A Burnaby man who had turned his rental apartment into a credit card factory where he stored thousands of stolen identity documents and cards, forgery equipment and faked cards has been jailed for 15 months.
Anthony Stulec, 30, wearing bright red prison T-shirt and sweats and white runners, nodded to his mother when he was led into the courtroom. He pleaded guilty to seven charges, including faking ID and credit cards, illegal possession of mail and identity documents and possession of forgery equipment.
"It was a fully functioning, fully fledged credit card factory," said Crown Jonas Dow.
Stulec stood in court to say "sorry to everybody I've affected" and then turned to say "sorry" to his mother after Judge Reg Harris suggested he do so, saying he "should be ashamed of his behaviour."
"This is the last place on earth that a mother wants to be," said Harris.
He also said identify theft and fraud "attacks the very foundation of our commerce and that's why they're serious."

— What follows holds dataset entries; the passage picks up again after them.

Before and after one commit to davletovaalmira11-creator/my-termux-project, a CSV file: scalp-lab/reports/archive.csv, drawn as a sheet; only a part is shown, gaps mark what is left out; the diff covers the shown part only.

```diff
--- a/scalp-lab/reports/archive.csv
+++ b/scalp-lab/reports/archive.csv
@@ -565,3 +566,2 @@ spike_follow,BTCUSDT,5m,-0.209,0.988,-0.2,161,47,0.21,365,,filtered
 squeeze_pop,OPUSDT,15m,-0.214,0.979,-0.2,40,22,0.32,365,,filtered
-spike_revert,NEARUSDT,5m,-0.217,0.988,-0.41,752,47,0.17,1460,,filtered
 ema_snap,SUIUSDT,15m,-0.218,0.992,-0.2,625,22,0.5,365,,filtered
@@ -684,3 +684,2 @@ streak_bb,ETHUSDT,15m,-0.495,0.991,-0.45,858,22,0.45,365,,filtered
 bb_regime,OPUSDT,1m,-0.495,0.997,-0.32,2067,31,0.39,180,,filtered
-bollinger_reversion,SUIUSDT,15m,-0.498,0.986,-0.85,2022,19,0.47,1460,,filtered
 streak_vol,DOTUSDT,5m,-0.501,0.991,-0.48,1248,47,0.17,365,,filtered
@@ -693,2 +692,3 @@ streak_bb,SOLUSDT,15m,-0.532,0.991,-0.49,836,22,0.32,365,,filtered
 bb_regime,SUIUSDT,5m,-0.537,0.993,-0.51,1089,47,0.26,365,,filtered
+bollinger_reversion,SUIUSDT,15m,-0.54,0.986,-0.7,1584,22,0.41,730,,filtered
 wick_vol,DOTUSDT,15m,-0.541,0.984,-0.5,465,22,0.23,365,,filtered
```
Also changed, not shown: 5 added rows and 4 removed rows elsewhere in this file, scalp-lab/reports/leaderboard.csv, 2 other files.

Dow and defence lawyer Anthony Robinson agreed on recommending a 15-month sentence.
"He [Stulec] is willing to take his lumps by doing the real jail time," said Robinson.
Stulec was arrested and charged in March after an IT employee at a repair shop found a fake bank card jammed inside a printer and called police.

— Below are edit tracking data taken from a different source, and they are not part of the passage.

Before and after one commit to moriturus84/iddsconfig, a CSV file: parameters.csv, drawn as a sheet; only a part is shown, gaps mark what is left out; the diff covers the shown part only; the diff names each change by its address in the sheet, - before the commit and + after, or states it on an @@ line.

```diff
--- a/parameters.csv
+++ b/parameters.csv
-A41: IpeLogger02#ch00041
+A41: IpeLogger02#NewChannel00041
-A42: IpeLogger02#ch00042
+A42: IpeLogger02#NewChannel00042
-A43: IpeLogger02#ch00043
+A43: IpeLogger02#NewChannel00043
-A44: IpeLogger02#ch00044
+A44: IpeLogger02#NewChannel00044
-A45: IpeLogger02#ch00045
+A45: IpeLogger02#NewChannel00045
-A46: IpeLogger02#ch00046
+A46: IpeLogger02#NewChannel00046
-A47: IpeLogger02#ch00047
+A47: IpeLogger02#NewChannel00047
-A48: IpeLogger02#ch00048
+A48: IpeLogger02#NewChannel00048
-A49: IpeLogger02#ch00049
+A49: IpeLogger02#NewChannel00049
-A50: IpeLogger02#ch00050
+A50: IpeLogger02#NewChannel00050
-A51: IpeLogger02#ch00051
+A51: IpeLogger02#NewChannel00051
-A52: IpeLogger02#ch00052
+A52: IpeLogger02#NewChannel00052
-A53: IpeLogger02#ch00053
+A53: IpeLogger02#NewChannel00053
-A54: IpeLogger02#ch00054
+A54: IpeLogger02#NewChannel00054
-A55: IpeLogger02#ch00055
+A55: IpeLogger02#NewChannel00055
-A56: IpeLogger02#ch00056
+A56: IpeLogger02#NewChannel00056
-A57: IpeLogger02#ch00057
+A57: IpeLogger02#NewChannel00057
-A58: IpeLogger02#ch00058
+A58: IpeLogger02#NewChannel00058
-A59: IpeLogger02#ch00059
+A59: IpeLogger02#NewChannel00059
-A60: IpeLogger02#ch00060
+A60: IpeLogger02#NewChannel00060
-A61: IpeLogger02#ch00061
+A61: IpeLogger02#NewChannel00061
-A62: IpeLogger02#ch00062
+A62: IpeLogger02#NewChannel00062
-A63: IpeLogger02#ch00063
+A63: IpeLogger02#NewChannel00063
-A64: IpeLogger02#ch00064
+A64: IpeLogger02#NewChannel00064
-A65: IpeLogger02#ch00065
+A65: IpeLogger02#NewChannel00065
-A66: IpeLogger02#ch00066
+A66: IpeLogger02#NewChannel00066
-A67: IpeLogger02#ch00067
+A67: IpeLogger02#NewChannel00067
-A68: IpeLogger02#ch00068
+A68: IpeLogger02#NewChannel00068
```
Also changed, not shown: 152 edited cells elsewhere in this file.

Equipment seized included computers, card readers, embossers, high-end printers, boxes of hotel receipts, payment cards, driver's licences, passports and several fake documents with Stulec's photo and various names.

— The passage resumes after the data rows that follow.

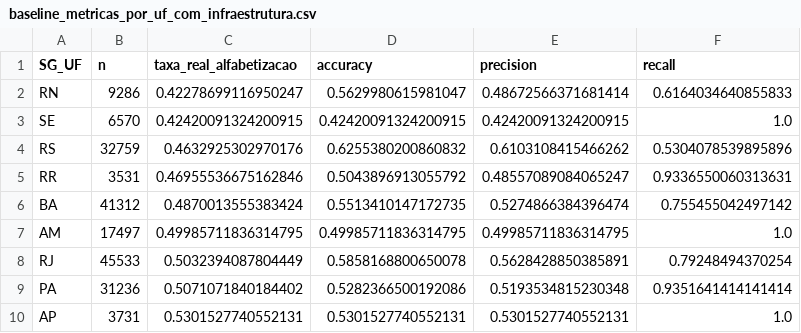
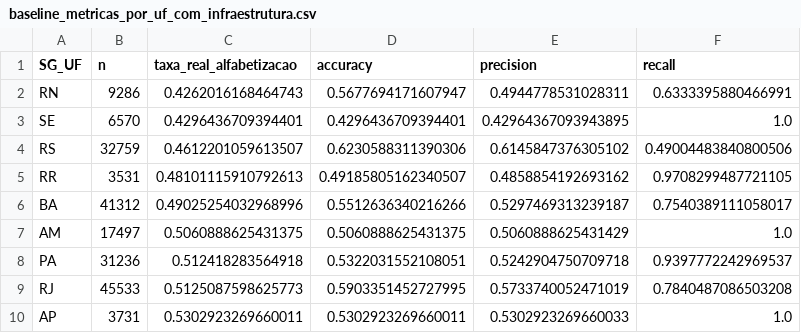
Before and after one commit to Dinaldorc/tech-challenge-fase3, a CSV file: reports/baseline_metricas_por_uf_com_infraestrutura.csv, drawn as a sheet; only a part is shown; the diff covers the shown part only.

```diff
--- a/reports/baseline_metricas_por_uf_com_infraestrutura.csv
+++ b/reports/baseline_metricas_por_uf_com_infraestrutura.csv
@@ -1,10 +1,10 @@
 SG_UF,n,taxa_real_alfabetizacao,accuracy,precision,recall
-RN,9286,0.42278699116950247,0.5629980615981047,0.48672566371681414,0.6164034640855833
-SE,6570,0.42420091324200915,0.42420091324200915,0.42420091324200915,1.0
-RS,32759,0.4632925302970176,0.6255380200860832,0.6103108415466262,0.5304078539895896
-RR,3531,0.46955536675162846,0.5043896913055792,0.48557089084065247,0.9336550060313631
-BA,41312,0.4870013555383424,0.5513410147172735,0.5274866384396474,0.755455042497142
-AM,17497,0.49985711836314795,0.49985711836314795,0.49985711836314795,1.0
-RJ,45533,0.5032394087804449,0.5858168800650078,0.5628428850385891,0.79248494370254
-PA,31236,0.5071071840184402,0.5282366500192086,0.5193534815230348,0.9351641414141414
-AP,3731,0.5301527740552131,0.5301527740552131,0.5301527740552131,1.0
+RN,9286,0.4262016168464743,0.5677694171607947,0.4944778531028311,0.6333395880466991
+SE,6570,0.4296436709394401,0.4296436709394401,0.42964367093943895,1.0
+RS,32759,0.4612201059613507,0.6230588311390306,0.6145847376305102,0.49004483840800506
+RR,3531,0.48101115910792613,0.49185805162340507,0.4858854192693162,0.9708299487721105
+BA,41312,0.49025254032968996,0.5512636340216266,0.5297469313239187,0.7540389111058017
+AM,17497,0.5060888625431375,0.5060888625431375,0.5060888625431429,1.0
+PA,31236,0.512418283564918,0.5322031552108051,0.5242904750709718,0.9397772242969537
+RJ,45533,0.5125087598625773,0.5903351452727995,0.5733740052471019,0.7840487086503208
+AP,3731,0.5302923269660011,0.5302923269660011,0.5302923269660033,1.0
```
Also changed, not shown: 2 added rows, 2 removed rows and 51 edited cells elsewhere in this file, reports/baseline_comparison.csv, reports/baseline_metricas_por_regiao.csv, 12 other files.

The evidence displayed by RCMP in March for media filled eight large tables and included a Canada Post jacket and bag, 15 hard drives, a foil stamp and break-and-enter tools.
RCMP spokesman Insp. Tim Shields said at the time bank accounts were opened with fake IDs.
But Dow said police were instructed to drop the investigation into whether Stulec committed any ID fraud after he "capitulated" and said he'd plead guilty when police busted his apartment.
Outside of Stulec using the name of a real person when he dealt with the repair shop, there are "no allegations of uses of these cards," said Dow.
But in an email to The Province, the person whose name he used (whom The Province is not naming for the sake of his privacy) said the RCMP told him five bank accounts "ringing up more than $50,000" were opened in his name and that he was still trying to clear his name. Police also found 13 credit cards, two driver's licences and a B.C. Care Card in his name, he said.
Charged with Stulec was Stephanie Smyth, 21, with whom he shared the apartment and remains in a relationship. She's scheduled to appear in court next month.
Stulec's lawyer noted she wasn't involved in the criminal activity.
Stulec had originally been charged with 19 offences but the other charges were dropped, likely in exchange for a guilty plea. He has been in custody since his arrest and will be credited for time served.
He waved to his mother as he was led back to jail and she waved back.
"Hopefully he learns from this," she said outside court.